Toto took honors for "Rosanna," which made them the first group or duo to win Album Of The Year and Record Of The Year in the same year since Simon & Garfunkel achieved the feat 12 years earlier. McCartney and Wonder were nominated for their glossy brotherhood anthem "Ebony And Ivory." Wonder had previously been nominated in the category for "You Are The Sunshine Of My Life." This was McCartney's first nomination in the category since the Beatles ("I Want To Hold Your Hand," "Hey Jude" and "Let It Be" were all Record Of The Year contenders). Vangelis' "Chariots Of Fire" was the first instrumental movie theme to be nominated for Record Of The Year since Isaac Hayes' 1971 classic "Theme From Shaft." Nelson, cited for "Always On My Mind," was the first country artist to be nominated in the category since Kenny Rogers, who received nods in 1979 and 1980 for "The Gambler" and "Lady," respectively. (The song won Nelson a GRAMMY for Best Country Vocal Performance, Male.) Jackson rounded out the field with his stylish "Steppin' Out," which broke the Top 10 on the Billboard Hot 100 in 1982.



Song Of The Year
Winner: Willie Nelson, "Always On My Mind"
Donald Fagen, "I.G.Y. (What A Beautiful World)"
Paul McCartney And Stevie Wonder, "Ebony & Ivory"
Survivor, "Eye Of The Tiger"
Toto, "Rosanna"

"Always On My Mind" (written by Johnny Christopher, Mark James and Wayne Carson) became the first song to win both Song Of The Year and Best Country Song since Bobby Russell's "Little Green Apples" took both awards in 1968. McCartney, who won Song Of The Year with John Lennon for "Michelle" in 1966, was nominated for "Ebony And Ivory." "I.G.Y. (What A Beautiful World)" marked the first Song Of The Year award for Fagen. The other two nominated songs were written by members of the groups that made them hits: "Eye Of The Tiger," written by Survivor's Frankie Sullivan and Jim Peterik;; and "Rosanna," written by Toto's David Paich. Featured in the hit movie Rocky III, "Eye Of The Tiger" won Best Rock Performance By A Duo Or Group With Vocals honors and was also nominated for an Academy Award.

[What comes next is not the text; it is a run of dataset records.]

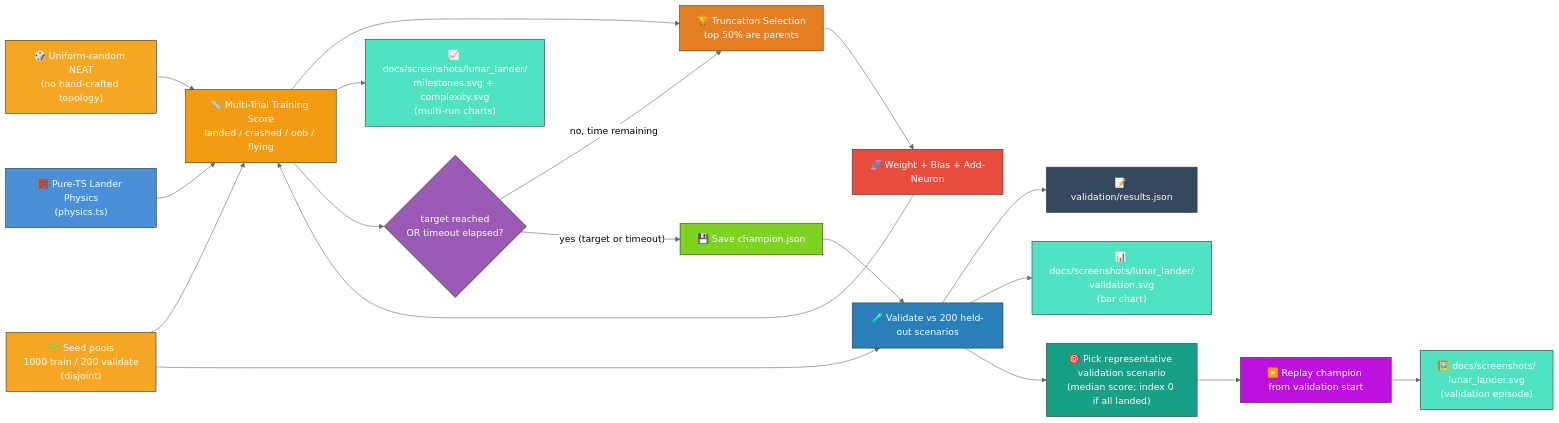
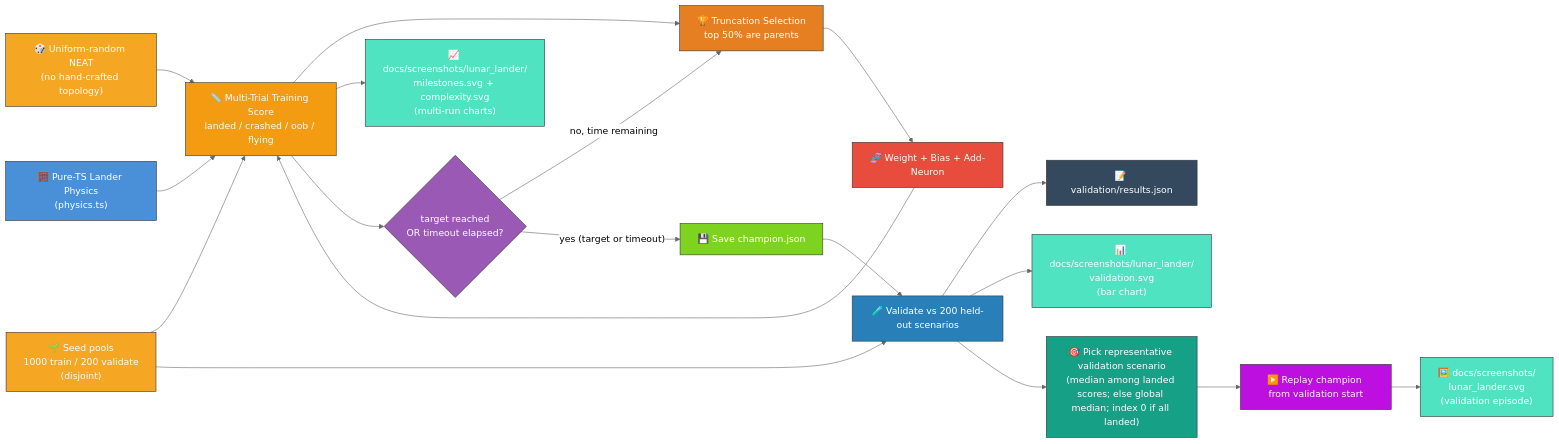
One commit to stSoftwareAU/NEAT-AI-Examples changed the first of 3 diagrams in lunar_lander/README.md. Above: the diagram before and after it, drawn with Mermaid (neutral theme). The commit also changed other lines of this file and 7 other files, not shown here.

First line of the commit message:
fix(lunar lander): clearer charts and landed hero replay

````diff
--- a/lunar_lander/README.md
+++ b/lunar_lander/README.md
@@ -43,52 +43,52 @@
 ```mermaid
 flowchart LR
     PHYS["🧮 Pure-TS Lander Physics<br/>(physics.ts)"]
     INIT["🎲 Uniform-random NEAT<br/>(no hand-crafted topology)"]
     POOLS["🌱 Seed pools<br/>1000 train / 200 validate<br/>(disjoint)"]
     TRAIN["📏 Multi-Trial Training Score<br/>landed / crashed / oob / flying"]
     SELECT["🏆 Truncation Selection<br/>top 50% are parents"]
     MUTATE["🧬 Weight + Bias + Add-Neuron"]
     STOP{"target reached<br/>OR timeout elapsed?"}
     CHAMP["💾 Save champion.json"]
     VALID["🧪 Validate vs 200 held-out scenarios"]
-    PICK["🎯 Pick representative validation scenario<br/>(median score; index 0 if all landed)"]
+    PICK["🎯 Pick representative validation scenario<br/>(median among landed scores; else global median; index 0 if all landed)"]
     RUN["▶️ Replay champion from validation start"]
     JSON["📝 validation/results.json"]
     MILES["📈 docs/screenshots/lunar_lander/<br/>milestones.svg + complexity.svg<br/>(multi-run charts)"]
     BARS["📊 docs/screenshots/lunar_lander/<br/>validation.svg<br/>(bar chart)"]
     SVG["🖼️ docs/screenshots/<br/>lunar_lander.svg<br/>(validation episode)"]
 
     INIT --> TRAIN
     PHYS --> TRAIN
     POOLS --> TRAIN
     POOLS --> VALID
     TRAIN --> SELECT
     SELECT --> MUTATE
     MUTATE --> TRAIN
     TRAIN --> MILES
     TRAIN --> STOP
     STOP -- "no, time remaining" --> SELECT
     STOP -- "yes (target or timeout)" --> CHAMP
     CHAMP --> VALID
     VALID --> JSON
     VALID --> BARS
     VALID --> PICK
     PICK --> RUN
     RUN --> SVG
 
     style PHYS fill:#4a90d9,stroke:#333,color:#fff
     style INIT fill:#f5a623,stroke:#333,color:#fff
     style POOLS fill:#f5a623,stroke:#333,color:#fff
     style TRAIN fill:#f39c12,stroke:#333,color:#fff
     style SELECT fill:#e67e22,stroke:#333,color:#fff
     style MUTATE fill:#e74c3c,stroke:#333,color:#fff
     style STOP fill:#9b59b6,stroke:#333,color:#fff
     style CHAMP fill:#7ed321,stroke:#333,color:#fff
     style VALID fill:#2980b9,stroke:#333,color:#fff
     style PICK fill:#16a085,stroke:#333,color:#fff
     style RUN fill:#bd10e0,stroke:#333,color:#fff
     style JSON fill:#34495e,stroke:#333,color:#fff
     style MILES fill:#50e3c2,stroke:#333,color:#fff
     style BARS fill:#50e3c2,stroke:#333,color:#fff
     style SVG fill:#50e3c2,stroke:#333,color:#fff
 ```
````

Best New Artist
Winner: Men At Work
Asia
Jennifer Holliday
Human League
Stray Cats

Australia's Men At Work, who topped the Billboard Hot 100 with their hits "Who Can It Be Now?" and "Down Under," took the award for Best New Artist. Asia, comprising former members of Emerson, Lake & Palmer, King Crimson and Yes, was also nominated. Asia's chart-topping debut album spawned the hits "Heat Of The Moment" and "Only Time Will Tell." The field also included Human League, an English group who topped the chart with "Don't You Want Me"; Stray Cats, a rockabilly trio from New York who scored such hits as "Rock This Town" and "Stray Cat Strut"; and Holliday, who became the toast of Broadway (and won a Tony Award for best actress in a musical) with her performance in "Dreamgirls." She won a GRAMMY for Best R&B Vocal Performance, Female for her performance of the musical's signature song, "And I Am Telling You I'm Not Going."


Come back to GRAMMY.com Jan. 24 as we revisit the 30th Annual GRAMMY Awards. Meanwhile, visit The Recording Academy's social networks on Facebook and Twitter for updates and breaking GRAMMY news.